## What to do
Keep only the lines of the data below that contain "smarthome", and copy them.

───── Data supplied

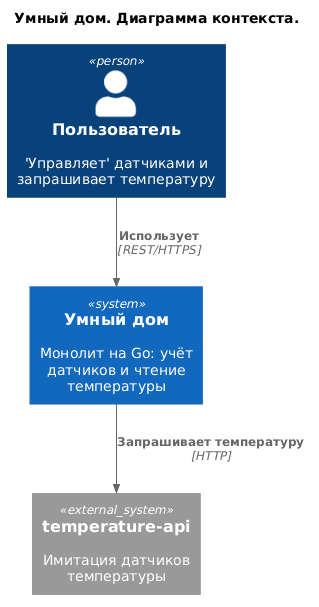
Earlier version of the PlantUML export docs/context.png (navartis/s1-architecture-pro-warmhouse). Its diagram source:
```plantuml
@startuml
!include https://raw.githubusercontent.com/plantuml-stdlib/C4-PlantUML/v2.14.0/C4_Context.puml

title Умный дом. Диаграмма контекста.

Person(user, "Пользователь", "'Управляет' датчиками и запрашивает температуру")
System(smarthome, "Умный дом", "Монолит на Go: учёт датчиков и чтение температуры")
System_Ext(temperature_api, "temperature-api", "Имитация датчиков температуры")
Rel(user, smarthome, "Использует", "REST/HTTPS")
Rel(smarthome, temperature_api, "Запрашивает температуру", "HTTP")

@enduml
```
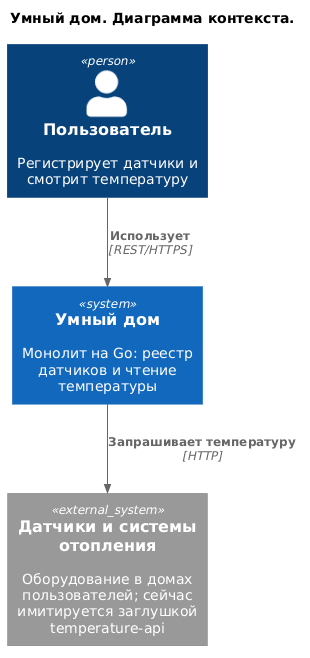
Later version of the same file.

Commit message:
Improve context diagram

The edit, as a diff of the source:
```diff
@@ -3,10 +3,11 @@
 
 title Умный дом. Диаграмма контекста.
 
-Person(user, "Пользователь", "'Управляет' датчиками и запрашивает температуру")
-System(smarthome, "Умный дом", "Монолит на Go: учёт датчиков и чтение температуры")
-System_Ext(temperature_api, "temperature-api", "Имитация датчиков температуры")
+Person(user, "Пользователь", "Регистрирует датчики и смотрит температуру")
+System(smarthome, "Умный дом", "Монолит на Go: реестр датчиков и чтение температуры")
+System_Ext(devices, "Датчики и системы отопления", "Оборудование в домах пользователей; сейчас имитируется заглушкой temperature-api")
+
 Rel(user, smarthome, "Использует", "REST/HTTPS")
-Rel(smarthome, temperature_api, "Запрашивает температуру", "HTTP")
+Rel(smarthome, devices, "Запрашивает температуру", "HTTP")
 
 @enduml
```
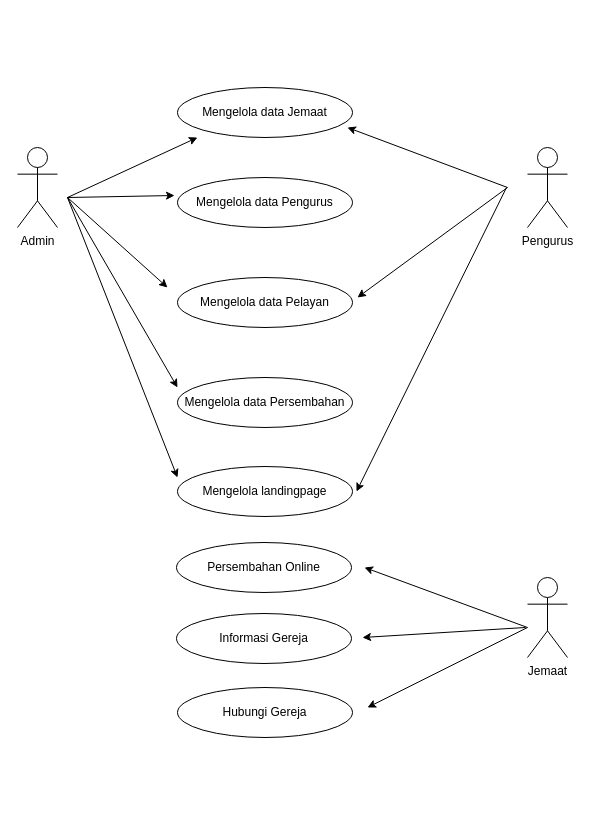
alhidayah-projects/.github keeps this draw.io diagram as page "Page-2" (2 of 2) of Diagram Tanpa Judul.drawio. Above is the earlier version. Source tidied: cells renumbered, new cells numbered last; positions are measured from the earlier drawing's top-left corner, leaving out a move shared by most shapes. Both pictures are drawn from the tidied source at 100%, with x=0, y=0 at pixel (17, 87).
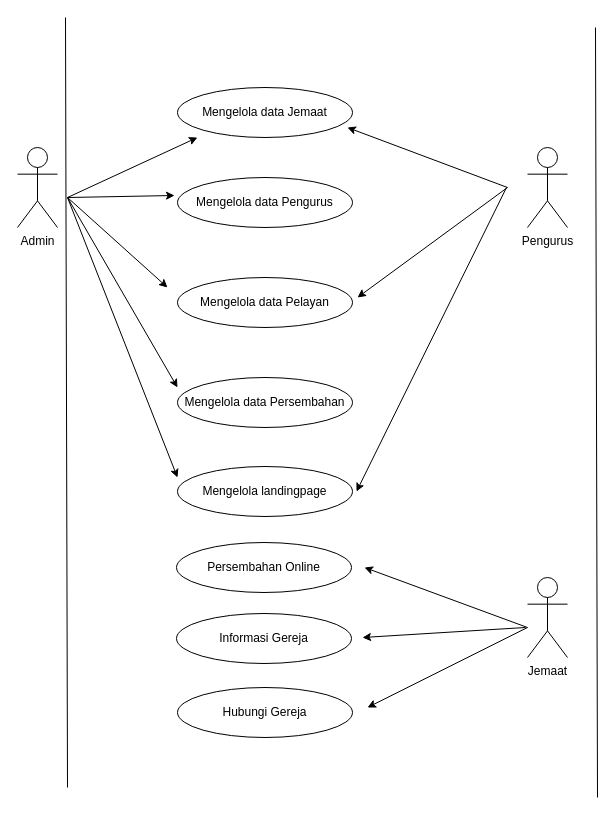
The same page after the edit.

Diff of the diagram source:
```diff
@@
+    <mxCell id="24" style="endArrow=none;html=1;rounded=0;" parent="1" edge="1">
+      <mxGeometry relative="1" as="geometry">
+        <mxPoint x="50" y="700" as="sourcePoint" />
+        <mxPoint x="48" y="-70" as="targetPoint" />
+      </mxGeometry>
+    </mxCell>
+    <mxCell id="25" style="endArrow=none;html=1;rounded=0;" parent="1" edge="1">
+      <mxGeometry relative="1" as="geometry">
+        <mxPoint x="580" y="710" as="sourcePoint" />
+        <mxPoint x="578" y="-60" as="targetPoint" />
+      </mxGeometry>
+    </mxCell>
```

──────────

## Exercise answer
System(smarthome, "Умный дом", "Монолит на Go: учёт датчиков и чтение температуры")
Rel(user, smarthome, "Использует", "REST/HTTPS")
Rel(smarthome, temperature_api, "Запрашивает температуру", "HTTP")
-System(smarthome, "Умный дом", "Монолит на Go: учёт датчиков и чтение температуры")
+System(smarthome, "Умный дом", "Монолит на Go: реестр датчиков и чтение температуры")
 Rel(user, smarthome, "Использует", "REST/HTTPS")
-Rel(smarthome, temperature_api, "Запрашивает температуру", "HTTP")
+Rel(smarthome, devices, "Запрашивает температуру", "HTTP")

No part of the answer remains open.